Amarneh said he figured that as an ancient, natural formation, Israel could not possibly argue that the cave was illegally built, while the Palestinian Authority (PA) agreed to register the land in his name.
‘I didn’t make the cave’
Amarneh, whose handyman skills are considerable, sealed the entrance to the cave with a stone wall and installed a wooden door at its centre.
He fashioned a kitchen, a living room and sleeping areas for himself, his pregnant wife and their young daughter. There is even lodging for guests.
He told AFP he had been living there for a year and a half, but received a demolition notice from the Israeli authorities in July, along with 20 other Palestinian families in Farasin.
The Israeli military branch responsible for civilian affairs in the West Bank, COGAT, said that demolition notices were served to some Farasin residences because of “structures that were illegally built, without the necessary permits and approvals”.
Amarneh told local news outlets he was “surprised” to learn that he had built anything illegally. “I didn’t make the cave. It has existed since antiquity,” he said, holding his young daughter in his arms.

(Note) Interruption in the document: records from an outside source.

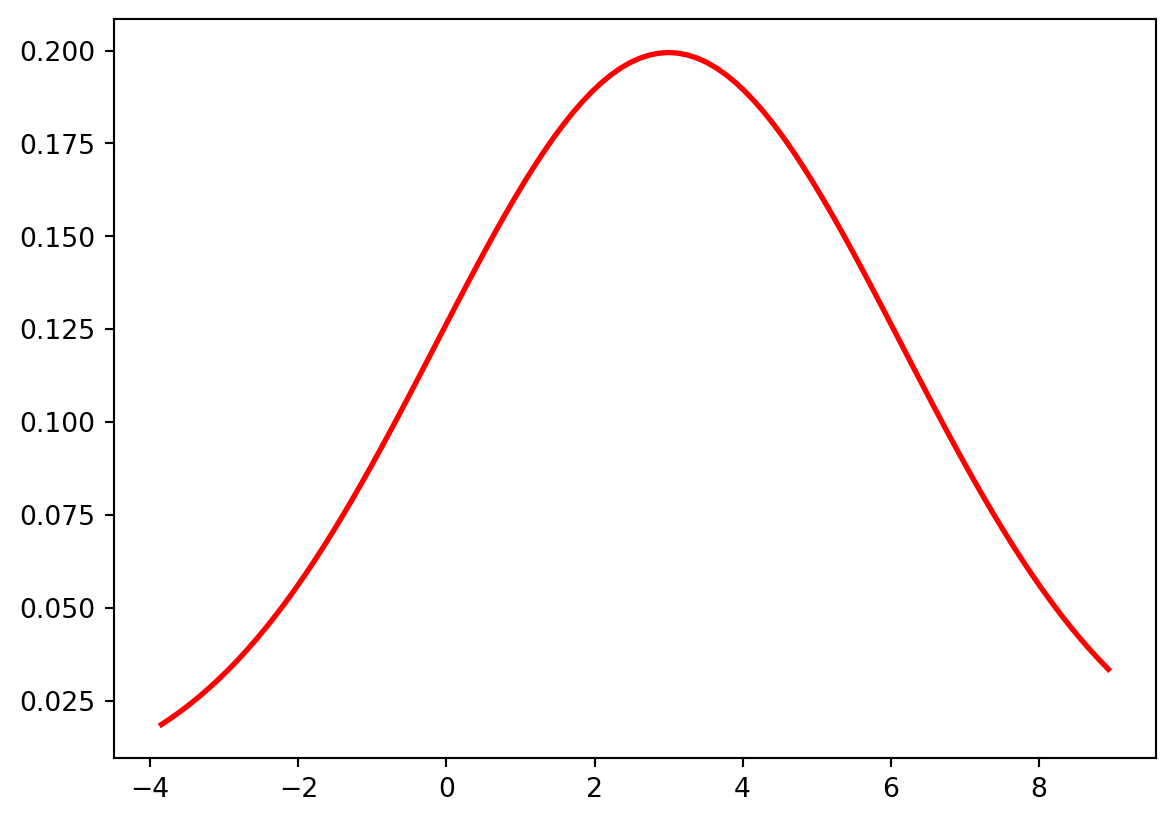
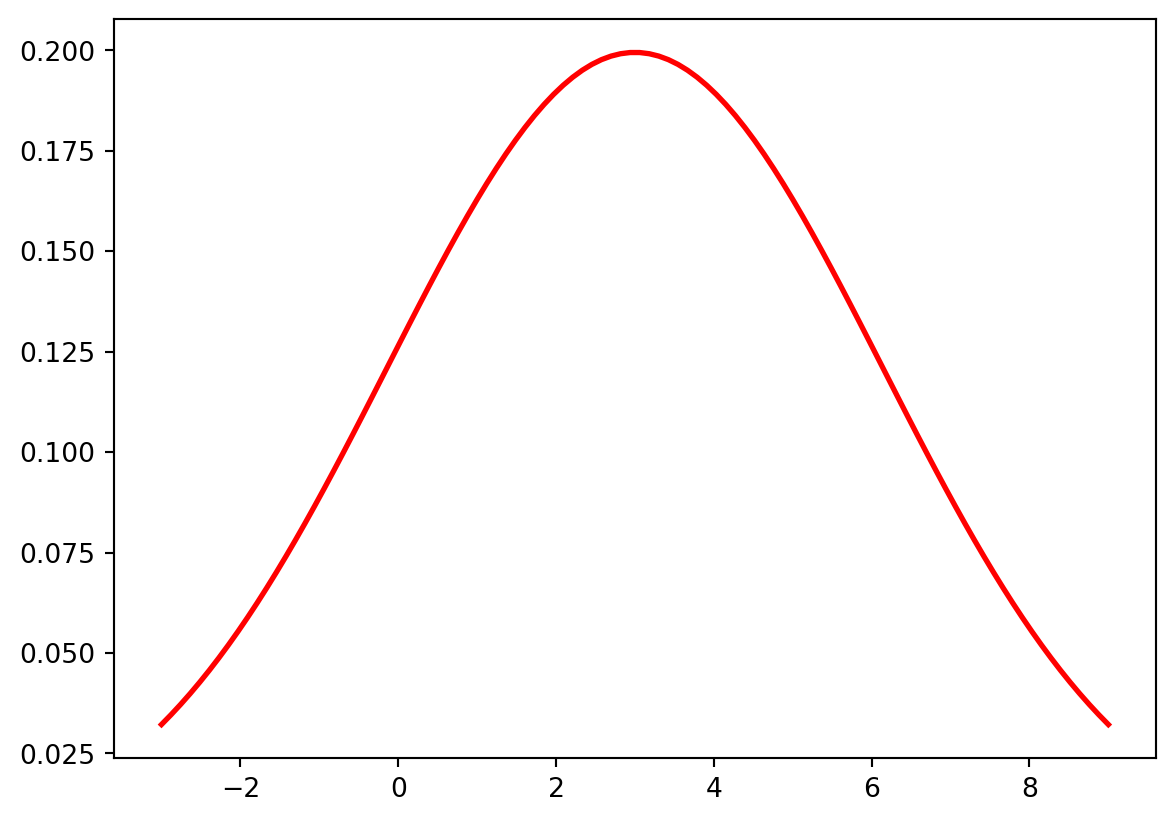
linspace 구간 변경

diff --git a/docs/posts/hw3/index.html b/docs/posts/hw3/index.html
@@ -202,7 +202,7 @@ pre > code.sourceCode > span > a:first-child::before { text-decoration: underlin
 
 <section id="정규분포-pdf값을-계산하는-자신만의-파이썬-함수를-정의하고정규분포-mu3-sigma2의-pdf를-그릴-것" class="level1">
 <h1>1. 정규분포 pdf값을 계산하는 자신만의 파이썬 함수를 정의하고,정규분포 mu=3, sigma=2의 pdf를 그릴 것</h1>
-<div id="bf2a65ff" class="cell" data-execution_count="1">
+<div id="eae2014d" class="cell" data-execution_count="1">
 <div class="sourceCode cell-code" id="cb1"><pre class="sourceCode python code-with-copy"><code class="sourceCode python"><span id="cb1-1"><a href="#cb1-1" aria-hidden="true" tabindex="-1"></a><span class="co"># X ~ N(3,2)</span></span>
 <span id="cb1-2"><a href="#cb1-2" aria-hidden="true" tabindex="-1"></a></span>
 <span id="cb1-3"><a href="#cb1-3" aria-hidden="true" tabindex="-1"></a><span class="kw">def</span> npdf(x, mu,sigma):</span>
@@ -216,13 +216,11 @@ pre > code.sourceCode > span > a:first-child::before { text-decoration: underlin
 <span id="cb1-11"><a href="#cb1-11" aria-hidden="true" tabindex="-1"></a><span class="im">import</span> matplotlib.pyplot <span class="im">as</span> plt</span>
 <span id="cb1-12"><a href="#cb1-12" aria-hidden="true" tabindex="-1"></a><span class="im">from</span> scipy.stats <span class="im">import</span> norm</span>
 <span id="cb1-13"><a href="#cb1-13" aria-hidden="true" tabindex="-1"></a></span>
-<span id="cb1-14"><a href="#cb1-14" aria-hidden="true" tabindex="-1"></a>x<span class="op">=</span> norm.rvs(loc<span class="op">=</span><span class="dv">3</span>, scale<span class="op">=</span><span class="dv">2</span>, size <span class="op">=</span> <span class="dv">1000</span>)</span>
-<span id="cb1-15"><a href="#cb1-15" aria-hidden="true" tabindex="-1"></a>x_min, x_max <span class="op">=</span> (<span class="bu">min</span>(x),<span class="bu">max</span>(x))</span>
-<span id="cb1-16"><a href="#cb1-16" aria-hidden="true" tabindex="-1"></a>x_values <span class="op">=</span> np.linspace(x_min,x_max,<span class="dv">100</span>)</span>
-<span id="cb1-17"><a href="#cb1-17" aria-hidden="true" tabindex="-1"></a>pdf_values <span class="op">=</span> npdf(x_values,<span class="dv">3</span>,<span class="dv">2</span>)</span>
-<span id="cb1-18"><a href="#cb1-18" aria-hidden="true" tabindex="-1"></a>plt.plot(x_values, pdf_values, color<span class="op">=</span><span class="st">'red'</span>, linewidth<span class="op">=</span><span class="dv">2</span>)</span>
-<span id="cb1-19"><a href="#cb1-19" aria-hidden="true" tabindex="-1"></a>plt.show()</span>
-<span id="cb1-20"><a href="#cb1-20" aria-hidden="true" tabindex="-1"></a>plt.clf()</span></code><button title="Copy to Clipboard" class="code-copy-button"><i class="bi"></i></button></pre></div>
+<span id="cb1-14"><a href="#cb1-14" aria-hidden="true" tabindex="-1"></a>x_values <span class="op">=</span> np.linspace(<span class="dv">3</span><span class="op">-</span><span class="dv">3</span><span class="op">*</span><span class="dv">2</span>,<span class="dv">3</span><span class="op">+</span><span class="dv">3</span><span class="op">*</span><span class="dv">2</span>,<span class="dv">100</span>)</span>
+<span id="cb1-15"><a href="#cb1-15" aria-hidden="true" tabindex="-1"></a>pdf_values <span class="op">=</span> npdf(x_values,<span class="dv">3</span>,<span class="dv">2</span>)</span>
+<span id="cb1-16"><a href="#cb1-16" aria-hidden="true" tabindex="-1"></a>plt.plot(x_values, pdf_values, color<span class="op">=</span><span class="st">'red'</span>, linewidth<span class="op">=</span><span class="dv">2</span>)</span>
+<span id="cb1-17"><a href="#cb1-17" aria-hidden="true" tabindex="-1"></a>plt.show()</span>
+<span id="cb1-18"><a href="#cb1-18" aria-hidden="true" tabindex="-1"></a>plt.clf()</span></code><button title="Copy to Clipboard" class="code-copy-button"><i class="bi"></i></button></pre></div>
 <div class="cell-output cell-output-display">
 <div>
 <figure class="figure">
@@ -243,38 +241,38 @@ pre > code.sourceCode > span > a:first-child::before { text-decoration: underlin
 </section>
 <section id="px3" class="level1">
 <h1>1) P(x&lt;3)</h1>
-<div id="bf6b2b7d" class="cell" data-execution_count="2">
+<div id="d774fa74" class="cell" data-execution_count="2">
 <div class="sourceCode cell-code" id="cb3"><pre class="sourceCode python code-with-copy"><code class="sourceCode python"><span id="cb3-1"><a href="#cb3-1" aria-hidden="true" tabindex="-1"></a>norm.cdf(<span class="dv">3</span>,loc<span class="op">=</span><span class="dv">2</span>, scale<span class="op">=</span><span class="dv">3</span>)</span></code><button title="Copy to Clipboard" class="code-copy-button"><i class="bi"></i></button></pre></div>
-<div class="cell-output cell-output-display" data-execution_count="13">
+<div class="cell-output cell-output-display" data-execution_count="22">
 <pre><code>np.float64(0.6305586598182363)</code></pre>
 </div>
 </div>
 </section>
 <section id="p2x5" class="level1">
 <h1>2) P(2&lt;x&lt;5)</h1>
-<div id="d4a3fc9b" class="cell" data-execution_count="3">
+<div id="4d750e97" class="cell" data-execution_count="3">
 <div class="sourceCode cell-code" id="cb5"><pre class="sourceCode python code-with-copy"><code class="sourceCode python"><span id="cb5-1"><a href="#cb5-1" aria-hidden="true" tabindex="-1"></a>norm.cdf(<span class="dv">5</span>,loc<span class="op">=</span><span class="dv">2</span>,scale<span class="op">=</span><span class="dv">3</span>) <span class="op">-</span> norm.cdf(<span class="dv">2</span>,<span class="dv">2</span>,<span class="dv">3</span>)</span></code><button title="Copy to Clipboard" class="code-copy-button"><i class="bi"></i></button></pre></div>
-<div class="cell-output cell-output-display" data-execution_count="14">
+<div class="cell-output cell-output-display" data-execution_count="23">
 <pre><code>np.float64(0.3413447460685429)</code></pre>
 </div>
 </div>
 </section>
 <section id="px3-or-x7" class="level1">
 <h1>3) P(x&lt;3 or x&gt;7)</h1>
-<div id="23fa9f98" class="cell" data-execution_count="4">
+<div id="cea9465f" class="cell" data-execution_count="4">
 <div class="sourceCode cell-code" id="cb7"><pre class="sourceCode python code-with-copy"><code class="sourceCode python"><span id="cb7-1"><a href="#cb7-1" aria-hidden="true" tabindex="-1"></a>norm.cdf(<span class="dv">3</span>,<span class="dv">2</span>,<span class="dv">3</span>) <span class="op">+</span> <span class="dv">1</span> <span class="op">-</span> norm.cdf(<span class="dv">7</span>,<span class="dv">2</span>,<span class="dv">3</span>)</span></code><button title="Copy to Clipboard" class="code-copy-button"><i class="bi"></i></button></pre></div>
-<div class="cell-output cell-output-display" data-execution_count="15">
+<div class="cell-output cell-output-display" data-execution_count="24">
 <pre><code>np.float64(0.6783490120910509)</code></pre>
 </div>
 </div>
 </section>
 <section id="ls-빅데이터-스쿨-학생들의-중간고사-점수는-평균-30이고-분산이-4인-정규분포를-따른다.-상위-5에-해당하는-학생의-점수는" class="level1">
 <h1>3. LS 빅데이터 스쿨 학생들의 중간고사 점수는 평균 30이고, 분산이 4인 정규분포를 따른다. 상위 5%에 해당하는 학생의 점수는?</h1>
-<div id="e9e8fa01" class="cell" data-execution_count="5">
+<div id="06cb0be5" class="cell" data-execution_count="5">
 <div class="sourceCode cell-code" id="cb9"><pre class="sourceCode python code-with-copy"><code class="sourceCode python"><span id="cb9-1"><a href="#cb9-1" aria-hidden="true" tabindex="-1"></a><span class="co"># X ~ N(30, 4=2^2) </span></span>
 <span id="cb9-2"><a href="#cb9-2" aria-hidden="true" tabindex="-1"></a><span class="co"># P(x &gt;= 0.95)</span></span>
 <span id="cb9-3"><a href="#cb9-3" aria-hidden="true" tabindex="-1"></a>norm.ppf(<span class="fl">0.95</span>, <span class="dv">30</span>, <span class="dv">2</span>)</span></code><button title="Copy to Clipboard" class="code-copy-button"><i class="bi"></i></button></pre></div>
-<div class="cell-output cell-output-display" data-execution_count="16">
+<div class="cell-output cell-output-display" data-execution_count="25">
 <pre><code>np.float64(33.28970725390295)</code></pre>
 </div>
 </div>

diff --git a/docs/blog.html b/docs/blog.html
@@ -202,7 +202,7 @@ window.Quarto = {
 
 <div class="quarto-listing quarto-listing-container-default" id="listing-listing">
 <div class="list quarto-listing-default">
-<div class="quarto-post image-right" data-index="0" data-categories="bigdata" data-listing-date-sort="1721833200000" data-listing-file-modified-sort="1721909227571" data-listing-date-modified-sort="NaN" data-listing-reading-time-sort="1" data-listing-word-count-sort="122">
+<div class="quarto-post image-right" data-index="0" data-categories="bigdata" data-listing-date-sort="1721833200000" data-listing-file-modified-sort="1721948982270" data-listing-date-modified-sort="NaN" data-listing-reading-time-sort="1" data-listing-word-count-sort="114">
 <div class="thumbnail">
 <p><a href="./posts/hw3/index.html" class="no-external"></a></p><a href="./posts/hw3/index.html" class="no-external">
 <p class="card-img-top"><img src="posts\hw3\index_files\figure-html\cell-2-output-1.png"  class="thumbnail-image card-img"/></p>
@@ -223,7 +223,7 @@ bigdata
 <div class="listing-description">
 <a href="./posts/hw3/index.html" class="no-external">
 
-<div id="bf2a65ff" class="cell" data-execution_count="1">
+<div id="eae2014d" class="cell" data-execution_count="1">
 <div class="sourceCode cell-code" id="cb1"><pre class="sourceCode python code-with-copy"><code class="sourceCode python"><span id="cb1-1"><span class="co"># X ~ N(3,2)</span></span>
 <span id="cb1-2"></span>
 <span id="cb1-3"><span class="kw">def</span> npdf(x, mu,sigma):</span>
@@ -231,7 +231,7 @@ bigdata
 <span id="cb1-5">    part1 <span class="op">=</span> <span class="dv">1</span> <span class="op">/</span> (sigma <span class="op">*</span> np.sqrt(<span class="dv">2</span> <span class="op">*</span> np.pi))</span>
 <span id="cb1-6">    part2 <span class="op">=</span> np.exp((<span class="op">-</span><span class="dv">1</span><span class="op">/</span><span class="dv">2</span>) <span class="op">*</span> ((x<span class="op">-</span>mu)<span class="op">/</span>np.pi)<span class="op">**</span><span class="dv">2</span>)</span>
 <span id="cb1-7">    y <span class="op">=</span> part1 <span class="op">*</span> part2</span>
-<span id="cb1-8"> …<span class="cf"></span></span><span id="cb1-9"></span><span id="cb1-10"><span class="im"></span><span class="im"></span></span><span id="cb1-11"><span class="im"></span><span class="im"></span></span><span id="cb1-12"><span class="im"></span><span class="im"></span></span><span id="cb1-13"></span><span id="cb1-14"><span class="op"></span><span class="op"></span><span class="dv"></span><span class="op"></span><span class="dv"></span><span class="op"></span><span class="dv"></span></span><span id="cb1-15"><span class="op"></span><span class="bu"></span><span class="bu"></span></span><span id="cb1-16"><span class="op"></span><span class="dv"></span></span><span id="cb1-17"><span class="op"></span><span class="dv"></span><span class="dv"></span></span><span id="cb1-18"><span class="op"></span><span class="st"></span><span class="op"></span><span class="dv"></span></span><span id="cb1-19"></span><span id="cb1-20"></span></code></pre></div><div class="cell-output cell-output-display"><div><figure class="figure"><p></p></figure></div></div><div class="cell-output cell-output-display"><pre><code></code></pre></div></div></a>
+<span id="cb1-8"> …<span class="cf"></span></span><span id="cb1-9"></span><span id="cb1-10"><span class="im"></span><span class="im"></span></span><span id="cb1-11"><span class="im"></span><span class="im"></span></span><span id="cb1-12"><span class="im"></span><span class="im"></span></span><span id="cb1-13"></span><span id="cb1-14"><span class="op"></span><span class="dv"></span><span class="op"></span><span class="dv"></span><span class="op"></span><span class="dv"></span><span class="dv"></span><span class="op"></span><span class="dv"></span><span class="op"></span><span class="dv"></span><span class="dv"></span></span><span id="cb1-15"><span class="op"></span><span class="dv"></span><span class="dv"></span></span><span id="cb1-16"><span class="op"></span><span class="st"></span><span class="op"></span><span class="dv"></span></span><span id="cb1-17"></span><span id="cb1-18"></span></code></pre></div><div class="cell-output cell-output-display"><div><figure class="figure"><p></p></figure></div></div><div class="cell-output cell-output-display"><pre><code></code></pre></div></div></a>
 </div>
 </div>
 <div class="metadata">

“I don’t understand how they can prevent me from living in a cave. Animals live in caves and are not thrown out. So, let them treat me like an animal and let me live in the cave.”
‘Ancestors buried here’
Arab residents established the village of Farasin in 1920, said local council head Mahmud Ahmad Nasser.
It was abandoned during the 1967 Six-Day War, the year Israeli occupation of the West Bank began.
But from the 1980s, former residents began to return to the area. Nasser put its current population at around 200.
Farasin looks less like a village than a small collection of houses spaced widely apart.
The PA officially recognised the community of Farasin in March, but the coronavirus crisis has prevented it from providing electricity to the area, the local council said.
COGAT had indicated in April that it might suspend some scheduled demolitions due to the pandemic.
But, according to the Israeli anti-settlement campaign group B’Tselem, Israel in June demolished 63 Palestinian structures.
Roughly 450,000 Jewish settlers live in the West Bank, alongside some 2.7 million Palestinians.
Farasin residents, aside from fearing the possibly imminent arrival of bulldozers, said they have spotted a caravan belonging to a Jewish settler in the area, who appeared to be setting up a home.
“The settler arrived here some time ago with his sheep,” said Nasser, the local council head, asking why a settler would arrive at the moment they have been asked to leave.
“Our people lived here for generations. Our ancestors are buried here.”